One of my favorite plants of all time! Gorgeous foliage, cheery flowers, tough plant that grows like a champ! It runs a very close second to my #1 obsession...hostas. :) Makes an excellent companion plant to hostas and the purple foliage sets it apart from other shade plants. I don't find this particular variety to wilt as badly as other Ligularia when the sun really starts beating down.

A "must-have" in any garden, for sure!


On Nov 20, 2006, joanlc from Perham, MN (Zone 3b) wrote:

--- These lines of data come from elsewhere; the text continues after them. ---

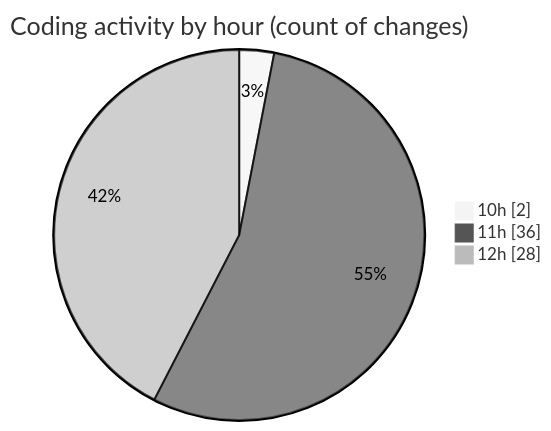
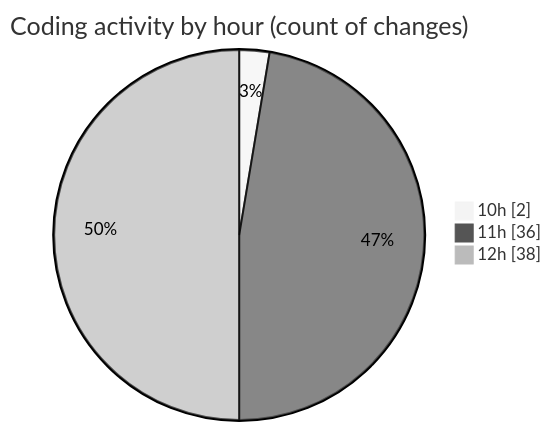
The second of 2 diagrams in 2025-05-13/argos-dev/README.md (nxtqubesakshisongat/code-tracking), drawn with Mermaid (neutral theme) before and after one commit. The commit also changed other lines of this file and 1 other file, not shown here.

````diff
--- a/2025-05-13/argos-dev/README.md
+++ b/2025-05-13/argos-dev/README.md
@@ -31,7 +31,7 @@
 ```mermaid
 pie showData
 title Coding activity by hour (count of changes)
 "10h" : 2
 "11h" : 36
-"12h" : 28
+"12h" : 38
 ```
````
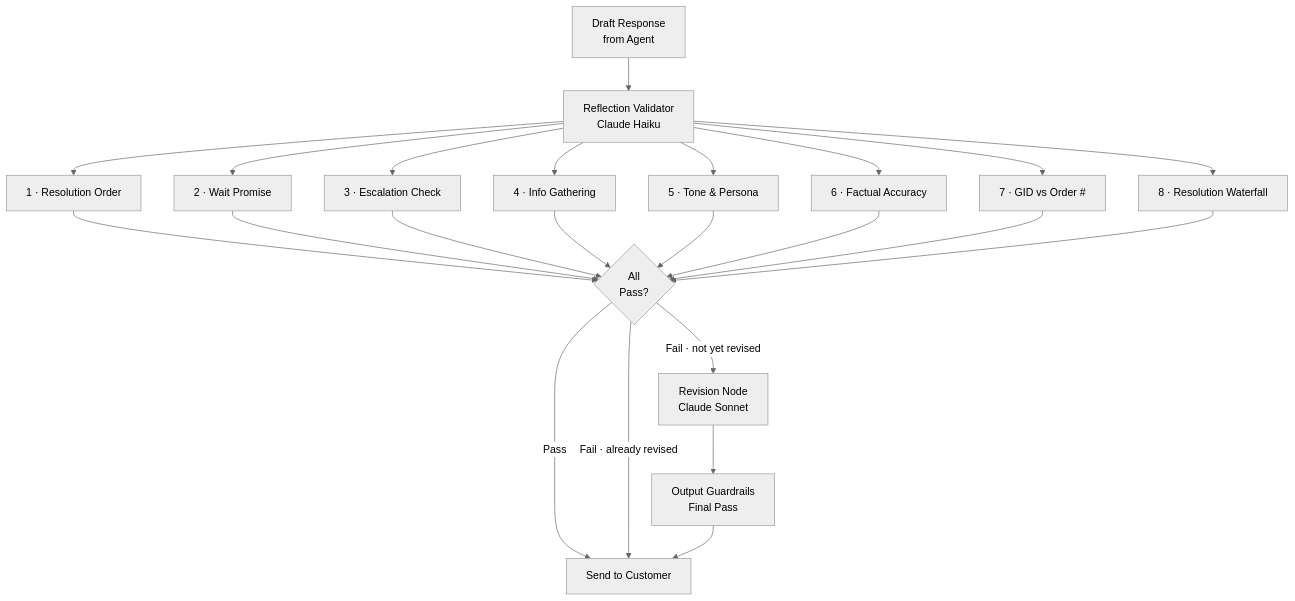
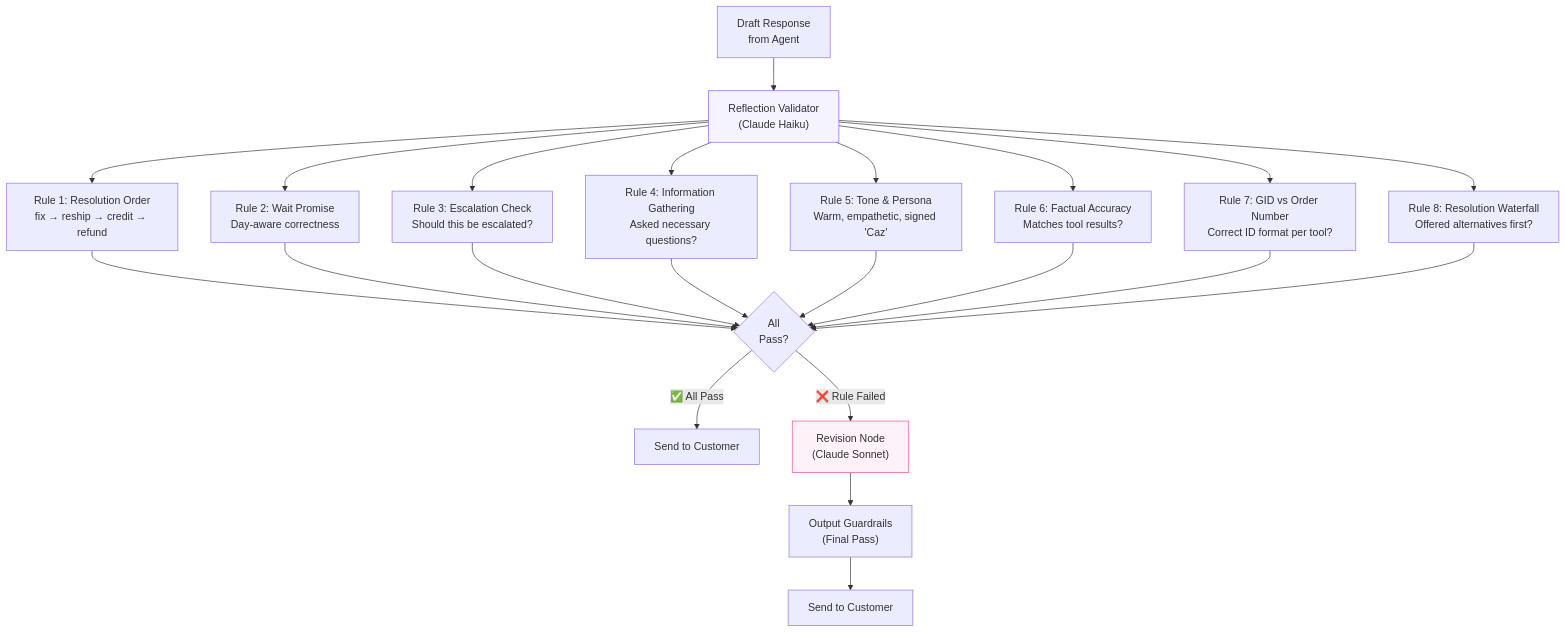
Before and after one commit to EminDurmuSS/lookfor-hackathon: the ninth of 14 diagrams in README.md, drawn with Mermaid. The commit also changed other lines of this file, not shown here.

````diff
--- a/README.md
+++ b/README.md
@@ -478,23 +533,23 @@
 ```mermaid
-%%{init: {'theme': 'neutral'}}%%
 flowchart TD
-    DRAFT["Draft Response<br/>from Agent"] --> RV["Reflection Validator<br/>Claude Haiku"]
+    DRAFT["Draft Response<br/>from Agent"] --> RV["Reflection Validator<br/>(Claude Haiku)"]
 
-    RV --> R1["1 · Resolution Order"]
-    RV --> R2["2 · Wait Promise"]
-    RV --> R3["3 · Escalation Check"]
-    RV --> R4["4 · Info Gathering"]
-    RV --> R5["5 · Tone & Persona"]
-    RV --> R6["6 · Factual Accuracy"]
-    RV --> R7["7 · GID vs Order #"]
-    RV --> R8["8 · Resolution Waterfall"]
+    RV --> R1["Rule 1: Resolution Order<br/>fix → reship → credit → refund"]
+    RV --> R2["Rule 2: Wait Promise<br/>Day-aware correctness"]
+    RV --> R3["Rule 3: Escalation Check<br/>Should this be escalated?"]
+    RV --> R4["Rule 4: Information Gathering<br/>Asked necessary questions?"]
+    RV --> R5["Rule 5: Tone & Persona<br/>Warm, empathetic, signed 'Caz'"]
+    RV --> R6["Rule 6: Factual Accuracy<br/>Matches tool results?"]
+    RV --> R7["Rule 7: GID vs Order Number<br/>Correct ID format per tool?"]
+    RV --> R8["Rule 8: Resolution Waterfall<br/>Offered alternatives first?"]
 
     R1 & R2 & R3 & R4 & R5 & R6 & R7 & R8 --> CHECK{"All<br/>Pass?"}
 
-    CHECK -->|Pass| SEND["Send to Customer"]
-    CHECK -->|"Fail · not yet revised"| REVISE["Revision Node<br/>Claude Sonnet"]
-    CHECK -->|"Fail · already revised"| SEND
+    CHECK -->|"✅ All Pass"| SEND["Send to Customer"]
+    CHECK -->|"❌ Rule Failed"| REVISE["Revision Node<br/>(Claude Sonnet)"]
+    REVISE --> OG_FINAL["Output Guardrails<br/>(Final Pass)"]
+    OG_FINAL --> SEND2["Send to Customer"]
 
-    REVISE --> OG_FINAL["Output Guardrails<br/>Final Pass"]
-    OG_FINAL --> SEND
+    style RV fill:#f5f3ff,stroke:#8b5cf6
+    style REVISE fill:#fdf2f8,stroke:#ec4899
 ```
````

The flowers are lightly fragrant, in a way that reminds me of the perfumed powder my mother used to wear; not as heavy as a perfume. If grown in conditions they favor, these plants are eye-catching for their foliage, and even more so when in full bloom. Visitors to our nursery display gardens comment on them most during spring, when the leaves are richly colored and shiny, and during August, which is their blooming time in Zone 3b. I've collected seeds and will see if any of them come true, though it seems unlikely.


On Feb 11, 2006, SushiMN from Minneapolis, MN wrote:

I've grown this gorgeous plant for about 5 years, and virtually every visitor to my garden notices and admires it. I don't particularly care for the flowers (in fact, I discard them), but the rich dark foliage is spectacular!


On May 3, 2005, lego_brickster from Lawrenceville, PA (Zone 5b) wrote:

This has been showing up at our local nurseries the last year or two. We picked up a couple as soon as we saw them.
We love the dark foliage and bright flowers.
Easy to care for as long as it does not get too much afternoon sun, which will make it wilt like other Ligularia. Slugs have not bothered it so far, Unlike some of our other damp shade plants.